Sophia Gardens was the first publicly accessible park in Wales. Created in 1857, the gardens take their name from Sophia, widow of the Second Marquess of Bute (pictured right).
The Bute family owned Cardiff Castle and vast tracts of land in the area, as well as Cardiff’s thriving docks. Sophia is pronounced with the stress on the “i” and rhymes with “higher”.
The park was the brainchild of the young Third Marquess of Bute, who had spent time in continental Europe with his mother, Lady Sophia (1809-1859), where they had seen the large parks created for use by the public. On their return the Marquess decided they should create a similar park in Cardiff, so the gardens were laid out to provide recreational space. In March 1857 the press reported that in the coming summer “an ornamental walk and pleasure ground of exquisite taste in design” would be presented to Cardiff’s inhabitants, who would be able to “promenade amidst fragrant flowers and shady trees”. No such ground existed anywhere else in Wales, and Cardiff would set “a noble example to other towns”.
Victorian drawing of Sophia Gardens
By the early 20th century residents from the adjoining neighbourhoods of Riverside, Canton and Pontcanna used the recreation field at Sophia Gardens for cricket, rugby and football. In 1905, Riverside Football Club – which had begun life as a cricket team – decided to change their name to Cardiff City FC, although it was some time before the Football Association of Wales accepted the new name. It was here that Cardiff City played their first recorded match, in 1906, against Barry West End.

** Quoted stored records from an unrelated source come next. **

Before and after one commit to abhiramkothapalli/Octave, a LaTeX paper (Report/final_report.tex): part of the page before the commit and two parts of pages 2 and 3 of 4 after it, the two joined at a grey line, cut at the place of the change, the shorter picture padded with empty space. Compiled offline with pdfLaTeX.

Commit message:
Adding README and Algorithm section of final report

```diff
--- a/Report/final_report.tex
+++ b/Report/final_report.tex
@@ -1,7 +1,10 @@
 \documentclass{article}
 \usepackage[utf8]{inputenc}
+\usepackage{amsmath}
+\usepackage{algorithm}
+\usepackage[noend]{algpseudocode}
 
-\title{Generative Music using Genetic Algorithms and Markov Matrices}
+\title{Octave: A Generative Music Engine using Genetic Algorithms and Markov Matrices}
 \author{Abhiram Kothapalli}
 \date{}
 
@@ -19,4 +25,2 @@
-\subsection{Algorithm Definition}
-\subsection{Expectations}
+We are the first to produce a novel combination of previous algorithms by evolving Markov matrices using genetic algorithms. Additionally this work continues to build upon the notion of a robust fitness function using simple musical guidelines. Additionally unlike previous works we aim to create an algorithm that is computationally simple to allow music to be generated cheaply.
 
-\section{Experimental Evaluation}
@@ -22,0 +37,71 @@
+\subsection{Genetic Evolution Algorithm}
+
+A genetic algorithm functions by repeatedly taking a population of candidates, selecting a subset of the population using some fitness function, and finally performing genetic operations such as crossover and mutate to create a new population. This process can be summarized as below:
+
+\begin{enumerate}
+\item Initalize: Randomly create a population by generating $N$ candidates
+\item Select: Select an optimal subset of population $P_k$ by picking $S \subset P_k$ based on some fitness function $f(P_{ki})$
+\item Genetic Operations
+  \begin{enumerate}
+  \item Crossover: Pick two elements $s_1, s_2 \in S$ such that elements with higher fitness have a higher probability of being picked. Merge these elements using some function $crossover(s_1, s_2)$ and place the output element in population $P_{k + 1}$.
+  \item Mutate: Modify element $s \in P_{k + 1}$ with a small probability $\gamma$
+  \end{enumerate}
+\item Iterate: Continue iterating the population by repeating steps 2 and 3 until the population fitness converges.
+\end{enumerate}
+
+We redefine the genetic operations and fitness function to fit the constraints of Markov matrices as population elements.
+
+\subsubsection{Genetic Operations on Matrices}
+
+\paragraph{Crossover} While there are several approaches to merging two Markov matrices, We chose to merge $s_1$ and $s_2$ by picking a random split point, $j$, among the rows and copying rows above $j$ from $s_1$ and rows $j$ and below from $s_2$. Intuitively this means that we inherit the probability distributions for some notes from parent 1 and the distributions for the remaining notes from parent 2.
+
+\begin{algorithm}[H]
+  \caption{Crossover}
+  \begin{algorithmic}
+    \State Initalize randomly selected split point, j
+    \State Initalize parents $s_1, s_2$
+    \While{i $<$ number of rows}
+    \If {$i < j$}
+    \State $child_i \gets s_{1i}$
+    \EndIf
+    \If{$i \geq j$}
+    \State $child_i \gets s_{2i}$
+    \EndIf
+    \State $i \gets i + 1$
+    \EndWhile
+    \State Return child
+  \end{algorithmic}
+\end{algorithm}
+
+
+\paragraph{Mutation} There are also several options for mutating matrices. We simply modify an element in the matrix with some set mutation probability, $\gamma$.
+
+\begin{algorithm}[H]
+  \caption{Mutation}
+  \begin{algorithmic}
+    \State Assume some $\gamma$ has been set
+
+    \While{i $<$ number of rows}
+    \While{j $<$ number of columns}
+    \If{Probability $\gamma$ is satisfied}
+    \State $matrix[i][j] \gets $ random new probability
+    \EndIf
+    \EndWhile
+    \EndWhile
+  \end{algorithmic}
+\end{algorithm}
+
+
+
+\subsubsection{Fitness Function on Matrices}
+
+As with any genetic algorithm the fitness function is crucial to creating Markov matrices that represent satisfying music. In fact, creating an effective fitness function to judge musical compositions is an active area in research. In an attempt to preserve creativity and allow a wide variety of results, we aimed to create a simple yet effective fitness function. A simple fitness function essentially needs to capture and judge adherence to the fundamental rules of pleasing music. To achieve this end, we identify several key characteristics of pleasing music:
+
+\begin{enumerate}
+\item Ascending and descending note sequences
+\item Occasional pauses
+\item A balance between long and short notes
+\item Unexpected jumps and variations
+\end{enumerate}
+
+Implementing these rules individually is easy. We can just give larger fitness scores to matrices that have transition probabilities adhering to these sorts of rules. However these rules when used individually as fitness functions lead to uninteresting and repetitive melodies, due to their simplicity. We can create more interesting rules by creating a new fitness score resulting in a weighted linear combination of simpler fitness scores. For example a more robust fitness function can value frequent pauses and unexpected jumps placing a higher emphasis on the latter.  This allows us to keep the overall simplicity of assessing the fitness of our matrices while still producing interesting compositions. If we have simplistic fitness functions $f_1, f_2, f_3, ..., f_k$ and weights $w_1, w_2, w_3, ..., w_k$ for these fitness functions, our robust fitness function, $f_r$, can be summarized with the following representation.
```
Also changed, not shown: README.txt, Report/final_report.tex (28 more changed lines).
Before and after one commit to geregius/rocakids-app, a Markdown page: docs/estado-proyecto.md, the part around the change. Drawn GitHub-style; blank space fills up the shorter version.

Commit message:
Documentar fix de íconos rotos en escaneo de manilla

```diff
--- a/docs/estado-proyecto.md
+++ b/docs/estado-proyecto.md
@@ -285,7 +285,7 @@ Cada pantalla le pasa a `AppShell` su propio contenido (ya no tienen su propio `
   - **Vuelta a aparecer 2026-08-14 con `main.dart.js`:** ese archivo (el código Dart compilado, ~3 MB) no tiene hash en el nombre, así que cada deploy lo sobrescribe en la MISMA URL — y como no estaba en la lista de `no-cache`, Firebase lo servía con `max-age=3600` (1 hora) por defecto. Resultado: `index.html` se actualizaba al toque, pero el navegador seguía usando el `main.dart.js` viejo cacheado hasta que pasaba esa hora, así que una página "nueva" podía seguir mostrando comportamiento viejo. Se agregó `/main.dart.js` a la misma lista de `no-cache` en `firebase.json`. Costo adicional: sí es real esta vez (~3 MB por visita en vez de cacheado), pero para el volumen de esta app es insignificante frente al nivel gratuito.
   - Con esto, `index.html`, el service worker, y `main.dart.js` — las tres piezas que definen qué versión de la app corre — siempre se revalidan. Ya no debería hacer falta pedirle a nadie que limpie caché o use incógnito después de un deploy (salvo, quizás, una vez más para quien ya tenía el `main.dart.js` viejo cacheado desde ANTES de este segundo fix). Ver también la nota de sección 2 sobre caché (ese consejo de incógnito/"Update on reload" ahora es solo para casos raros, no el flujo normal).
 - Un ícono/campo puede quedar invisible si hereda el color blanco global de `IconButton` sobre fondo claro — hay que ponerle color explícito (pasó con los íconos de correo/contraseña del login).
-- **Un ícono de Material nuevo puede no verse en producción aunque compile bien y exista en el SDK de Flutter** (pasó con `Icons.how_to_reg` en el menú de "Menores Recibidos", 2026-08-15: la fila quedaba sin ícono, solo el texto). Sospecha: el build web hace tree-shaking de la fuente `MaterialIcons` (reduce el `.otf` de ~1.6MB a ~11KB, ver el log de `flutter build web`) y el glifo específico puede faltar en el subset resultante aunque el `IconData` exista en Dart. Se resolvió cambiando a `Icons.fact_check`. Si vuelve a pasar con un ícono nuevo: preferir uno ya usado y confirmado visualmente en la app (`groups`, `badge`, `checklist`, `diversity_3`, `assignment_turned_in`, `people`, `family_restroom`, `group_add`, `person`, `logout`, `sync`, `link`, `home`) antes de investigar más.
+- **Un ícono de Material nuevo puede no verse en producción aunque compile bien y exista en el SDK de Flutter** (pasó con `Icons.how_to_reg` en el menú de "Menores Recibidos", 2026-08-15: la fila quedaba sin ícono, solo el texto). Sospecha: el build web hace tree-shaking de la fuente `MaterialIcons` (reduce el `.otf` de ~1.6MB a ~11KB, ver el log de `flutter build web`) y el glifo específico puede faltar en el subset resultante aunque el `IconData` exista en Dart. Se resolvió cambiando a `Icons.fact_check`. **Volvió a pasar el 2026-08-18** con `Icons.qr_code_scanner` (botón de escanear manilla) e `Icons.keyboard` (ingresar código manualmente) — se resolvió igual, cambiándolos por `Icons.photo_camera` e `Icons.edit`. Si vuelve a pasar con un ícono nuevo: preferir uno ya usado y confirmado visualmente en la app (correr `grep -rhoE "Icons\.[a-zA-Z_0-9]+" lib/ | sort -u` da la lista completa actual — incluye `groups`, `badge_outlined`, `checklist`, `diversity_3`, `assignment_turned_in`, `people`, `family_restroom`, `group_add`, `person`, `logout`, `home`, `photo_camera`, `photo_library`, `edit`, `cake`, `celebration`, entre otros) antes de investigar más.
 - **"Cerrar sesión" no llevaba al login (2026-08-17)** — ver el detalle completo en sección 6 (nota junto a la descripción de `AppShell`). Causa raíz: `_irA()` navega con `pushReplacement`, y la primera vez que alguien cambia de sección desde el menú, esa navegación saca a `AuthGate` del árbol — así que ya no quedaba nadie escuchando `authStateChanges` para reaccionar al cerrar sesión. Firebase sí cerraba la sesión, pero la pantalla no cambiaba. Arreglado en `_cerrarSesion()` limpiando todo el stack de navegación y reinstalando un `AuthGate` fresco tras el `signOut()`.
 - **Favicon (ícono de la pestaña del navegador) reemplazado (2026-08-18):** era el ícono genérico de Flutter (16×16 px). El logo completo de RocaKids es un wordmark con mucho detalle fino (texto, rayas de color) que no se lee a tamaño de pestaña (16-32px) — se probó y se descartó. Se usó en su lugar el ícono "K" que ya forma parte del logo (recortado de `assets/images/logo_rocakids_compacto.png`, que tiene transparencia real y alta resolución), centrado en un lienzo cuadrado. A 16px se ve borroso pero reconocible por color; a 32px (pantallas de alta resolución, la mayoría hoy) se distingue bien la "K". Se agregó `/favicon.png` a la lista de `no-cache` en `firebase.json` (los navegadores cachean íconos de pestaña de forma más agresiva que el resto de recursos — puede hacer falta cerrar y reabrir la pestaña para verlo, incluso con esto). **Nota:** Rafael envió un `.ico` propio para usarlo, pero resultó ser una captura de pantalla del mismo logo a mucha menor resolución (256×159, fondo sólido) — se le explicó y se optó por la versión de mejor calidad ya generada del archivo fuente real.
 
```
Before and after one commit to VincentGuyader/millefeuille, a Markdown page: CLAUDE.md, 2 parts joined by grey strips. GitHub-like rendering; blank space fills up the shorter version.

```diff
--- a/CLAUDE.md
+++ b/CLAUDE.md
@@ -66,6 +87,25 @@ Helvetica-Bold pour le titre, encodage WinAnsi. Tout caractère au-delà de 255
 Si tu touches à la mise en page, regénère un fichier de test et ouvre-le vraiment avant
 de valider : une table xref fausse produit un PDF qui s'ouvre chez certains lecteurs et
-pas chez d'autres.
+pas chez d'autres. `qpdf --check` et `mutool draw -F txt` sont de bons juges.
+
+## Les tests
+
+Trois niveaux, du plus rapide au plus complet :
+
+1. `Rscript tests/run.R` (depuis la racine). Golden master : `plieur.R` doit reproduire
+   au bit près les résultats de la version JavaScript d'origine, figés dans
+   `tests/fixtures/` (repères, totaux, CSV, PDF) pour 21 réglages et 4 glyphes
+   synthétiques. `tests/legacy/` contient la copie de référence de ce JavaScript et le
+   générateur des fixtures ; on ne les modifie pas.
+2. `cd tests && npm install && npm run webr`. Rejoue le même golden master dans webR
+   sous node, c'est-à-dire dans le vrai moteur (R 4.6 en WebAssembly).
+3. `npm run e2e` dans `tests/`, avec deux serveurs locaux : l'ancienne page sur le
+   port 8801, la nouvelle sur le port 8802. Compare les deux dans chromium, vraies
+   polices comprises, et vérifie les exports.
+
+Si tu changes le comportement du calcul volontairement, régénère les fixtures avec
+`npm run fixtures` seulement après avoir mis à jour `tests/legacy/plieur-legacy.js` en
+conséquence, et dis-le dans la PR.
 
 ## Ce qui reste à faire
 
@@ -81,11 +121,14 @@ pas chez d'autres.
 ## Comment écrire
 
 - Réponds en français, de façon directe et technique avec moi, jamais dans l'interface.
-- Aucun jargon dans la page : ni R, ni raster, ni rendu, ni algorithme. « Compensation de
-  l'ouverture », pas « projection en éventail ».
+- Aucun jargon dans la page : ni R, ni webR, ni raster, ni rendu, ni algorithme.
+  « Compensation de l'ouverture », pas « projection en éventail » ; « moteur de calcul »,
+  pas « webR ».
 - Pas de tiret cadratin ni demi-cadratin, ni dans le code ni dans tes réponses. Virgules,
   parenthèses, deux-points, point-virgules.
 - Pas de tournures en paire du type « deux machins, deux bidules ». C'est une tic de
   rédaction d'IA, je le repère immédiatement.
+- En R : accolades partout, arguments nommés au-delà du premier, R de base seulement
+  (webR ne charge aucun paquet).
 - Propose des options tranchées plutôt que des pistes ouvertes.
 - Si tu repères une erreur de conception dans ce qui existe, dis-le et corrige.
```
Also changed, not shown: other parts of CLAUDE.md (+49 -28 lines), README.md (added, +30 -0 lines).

Since 1967 Sophia Gardens has been the home ground of Glamorgan County Cricket Club.
Need help to find Sophia Gardens? Click here for a map